* _Input records_:
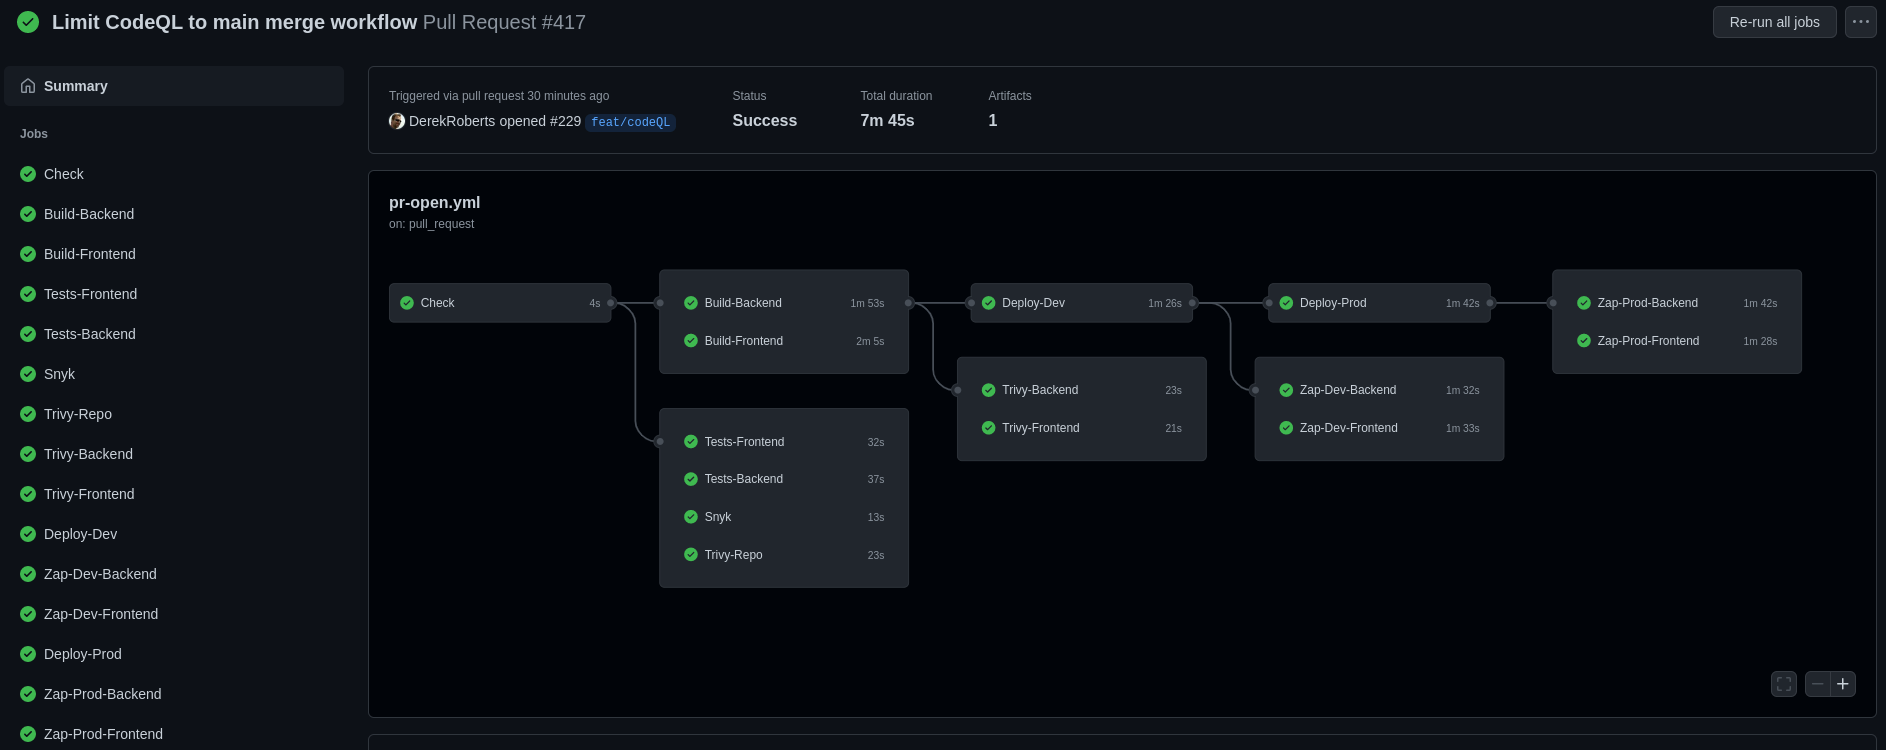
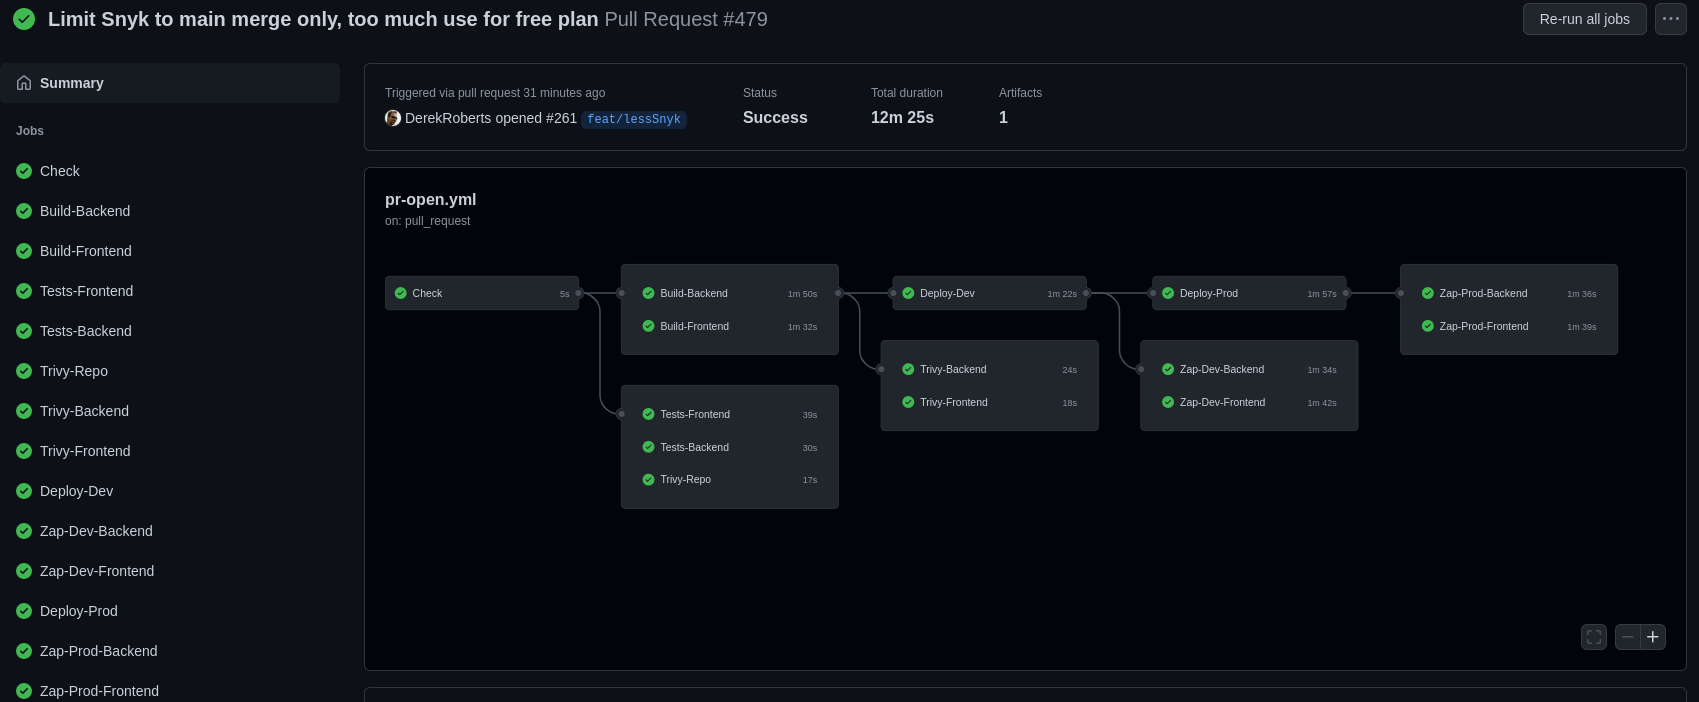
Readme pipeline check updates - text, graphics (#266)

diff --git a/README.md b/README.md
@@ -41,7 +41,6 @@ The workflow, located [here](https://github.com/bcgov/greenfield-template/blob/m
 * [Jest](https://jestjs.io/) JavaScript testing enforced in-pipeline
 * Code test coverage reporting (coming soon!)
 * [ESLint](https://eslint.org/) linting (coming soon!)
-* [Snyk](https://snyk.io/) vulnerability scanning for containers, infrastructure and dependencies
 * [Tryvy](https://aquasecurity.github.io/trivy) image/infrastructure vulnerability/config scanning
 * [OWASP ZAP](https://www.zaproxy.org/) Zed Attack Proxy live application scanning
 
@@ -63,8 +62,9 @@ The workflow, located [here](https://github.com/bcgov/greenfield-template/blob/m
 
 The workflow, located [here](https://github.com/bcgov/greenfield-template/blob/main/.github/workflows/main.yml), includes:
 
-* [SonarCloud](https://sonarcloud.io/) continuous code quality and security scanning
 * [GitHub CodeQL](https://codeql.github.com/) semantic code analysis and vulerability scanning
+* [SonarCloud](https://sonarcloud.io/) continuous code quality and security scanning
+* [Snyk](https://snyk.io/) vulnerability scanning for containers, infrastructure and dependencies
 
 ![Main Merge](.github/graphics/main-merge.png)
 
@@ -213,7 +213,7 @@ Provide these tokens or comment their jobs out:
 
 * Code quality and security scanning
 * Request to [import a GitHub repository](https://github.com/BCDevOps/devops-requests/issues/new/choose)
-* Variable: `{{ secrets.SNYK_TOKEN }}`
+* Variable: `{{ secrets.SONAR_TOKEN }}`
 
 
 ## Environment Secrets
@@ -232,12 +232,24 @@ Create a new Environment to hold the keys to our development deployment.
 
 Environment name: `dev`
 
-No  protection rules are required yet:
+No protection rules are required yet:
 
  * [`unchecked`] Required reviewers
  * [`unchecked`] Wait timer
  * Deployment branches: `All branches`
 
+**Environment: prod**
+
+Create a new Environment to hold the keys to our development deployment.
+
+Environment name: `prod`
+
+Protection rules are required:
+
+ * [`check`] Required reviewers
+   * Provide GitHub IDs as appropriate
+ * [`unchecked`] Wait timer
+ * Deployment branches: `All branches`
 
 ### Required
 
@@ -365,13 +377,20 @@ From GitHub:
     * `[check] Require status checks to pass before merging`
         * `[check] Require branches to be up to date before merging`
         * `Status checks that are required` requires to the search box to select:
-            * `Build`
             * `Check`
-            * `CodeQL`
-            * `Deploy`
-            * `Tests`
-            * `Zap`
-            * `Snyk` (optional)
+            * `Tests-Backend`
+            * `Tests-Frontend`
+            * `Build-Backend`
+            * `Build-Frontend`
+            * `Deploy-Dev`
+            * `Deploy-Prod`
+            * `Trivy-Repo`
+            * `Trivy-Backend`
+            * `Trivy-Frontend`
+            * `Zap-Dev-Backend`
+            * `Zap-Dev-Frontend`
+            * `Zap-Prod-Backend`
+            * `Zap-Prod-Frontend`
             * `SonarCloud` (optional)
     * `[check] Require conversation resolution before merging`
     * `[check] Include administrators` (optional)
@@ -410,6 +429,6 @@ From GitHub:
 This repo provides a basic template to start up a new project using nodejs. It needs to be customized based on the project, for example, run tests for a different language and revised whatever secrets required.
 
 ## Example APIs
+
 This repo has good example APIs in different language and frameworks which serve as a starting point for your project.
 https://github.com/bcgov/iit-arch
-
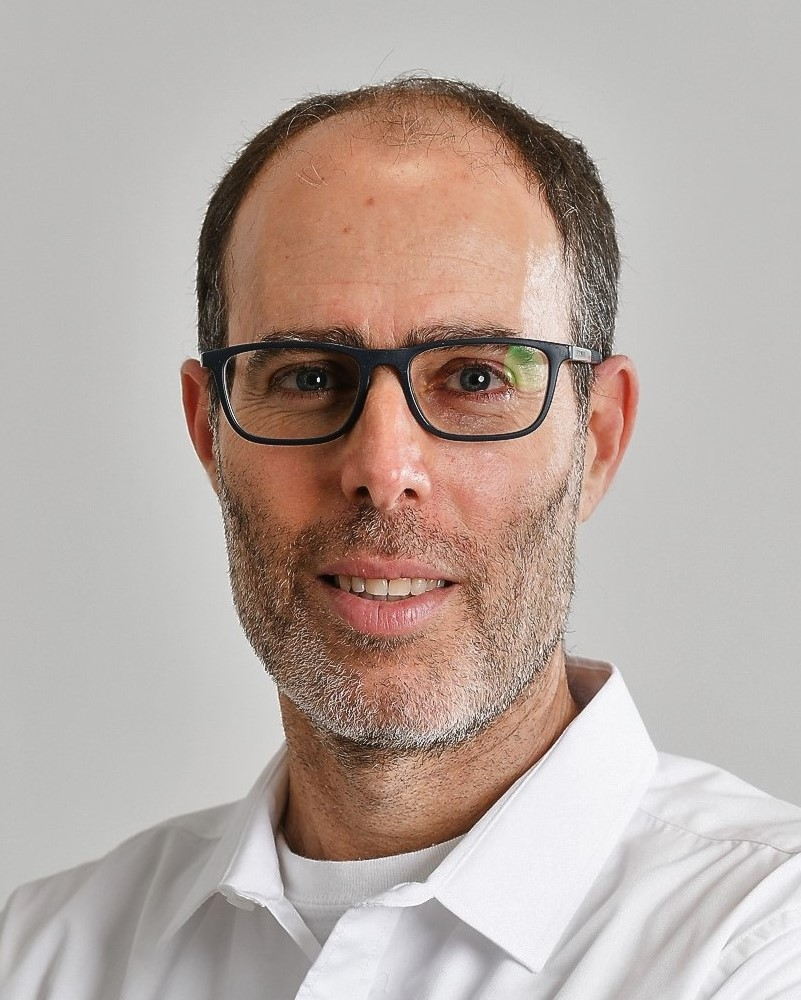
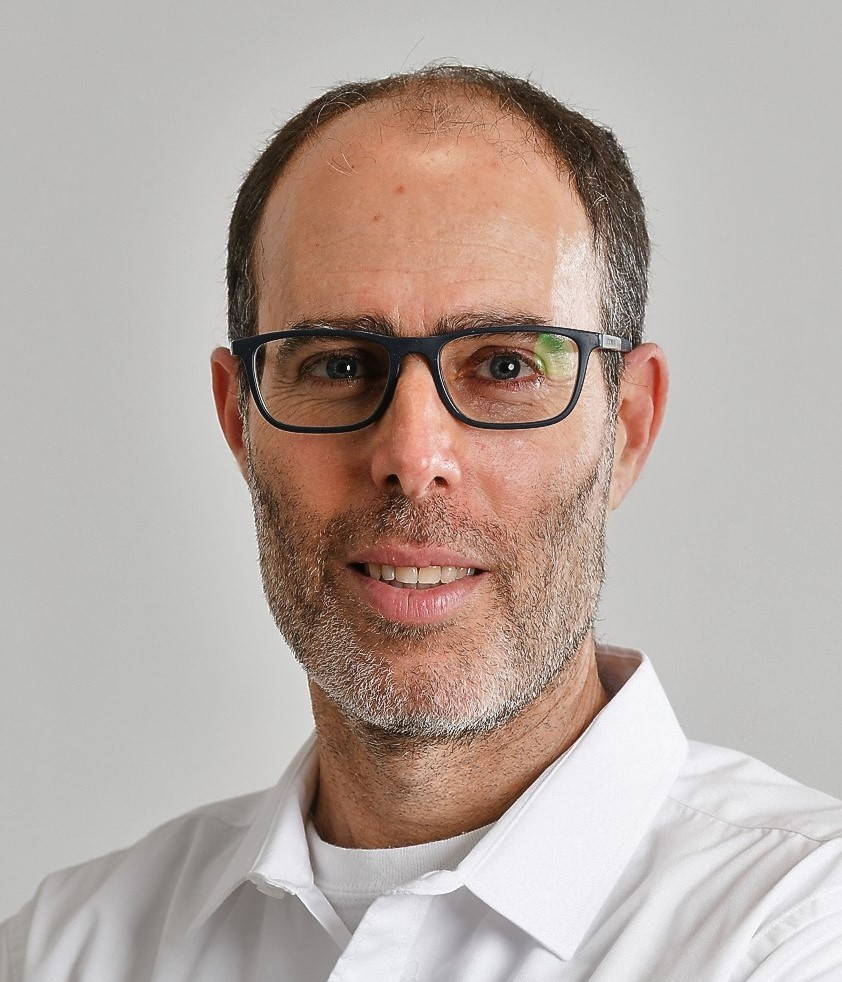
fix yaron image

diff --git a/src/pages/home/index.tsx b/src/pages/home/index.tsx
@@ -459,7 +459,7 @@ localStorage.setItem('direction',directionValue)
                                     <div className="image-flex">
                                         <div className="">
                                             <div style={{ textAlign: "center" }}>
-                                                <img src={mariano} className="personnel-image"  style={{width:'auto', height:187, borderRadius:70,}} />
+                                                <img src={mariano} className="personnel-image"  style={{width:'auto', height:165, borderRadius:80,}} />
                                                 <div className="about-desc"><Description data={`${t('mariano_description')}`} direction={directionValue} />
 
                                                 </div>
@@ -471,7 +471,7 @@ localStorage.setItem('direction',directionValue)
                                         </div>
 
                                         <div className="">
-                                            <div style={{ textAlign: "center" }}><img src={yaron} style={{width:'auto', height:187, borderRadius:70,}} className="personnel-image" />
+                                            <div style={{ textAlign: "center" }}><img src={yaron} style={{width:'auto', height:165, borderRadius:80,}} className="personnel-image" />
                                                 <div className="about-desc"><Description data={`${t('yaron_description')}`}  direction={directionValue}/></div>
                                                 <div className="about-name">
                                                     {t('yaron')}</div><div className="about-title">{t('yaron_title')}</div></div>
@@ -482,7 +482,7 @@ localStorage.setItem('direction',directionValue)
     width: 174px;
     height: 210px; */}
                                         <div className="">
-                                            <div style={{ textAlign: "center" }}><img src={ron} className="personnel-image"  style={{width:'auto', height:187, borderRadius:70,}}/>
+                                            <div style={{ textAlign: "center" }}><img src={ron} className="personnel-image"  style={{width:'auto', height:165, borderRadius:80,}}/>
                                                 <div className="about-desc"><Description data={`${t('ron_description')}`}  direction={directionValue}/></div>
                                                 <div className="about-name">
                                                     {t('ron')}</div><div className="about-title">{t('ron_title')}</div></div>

* _Assignment_:
Each line above that contains the word "Create" should be copied.

* _Solution_:
@@ -232,12 +232,24 @@ Create a new Environment to hold the keys to our development deployment.
+Create a new Environment to hold the keys to our development deployment.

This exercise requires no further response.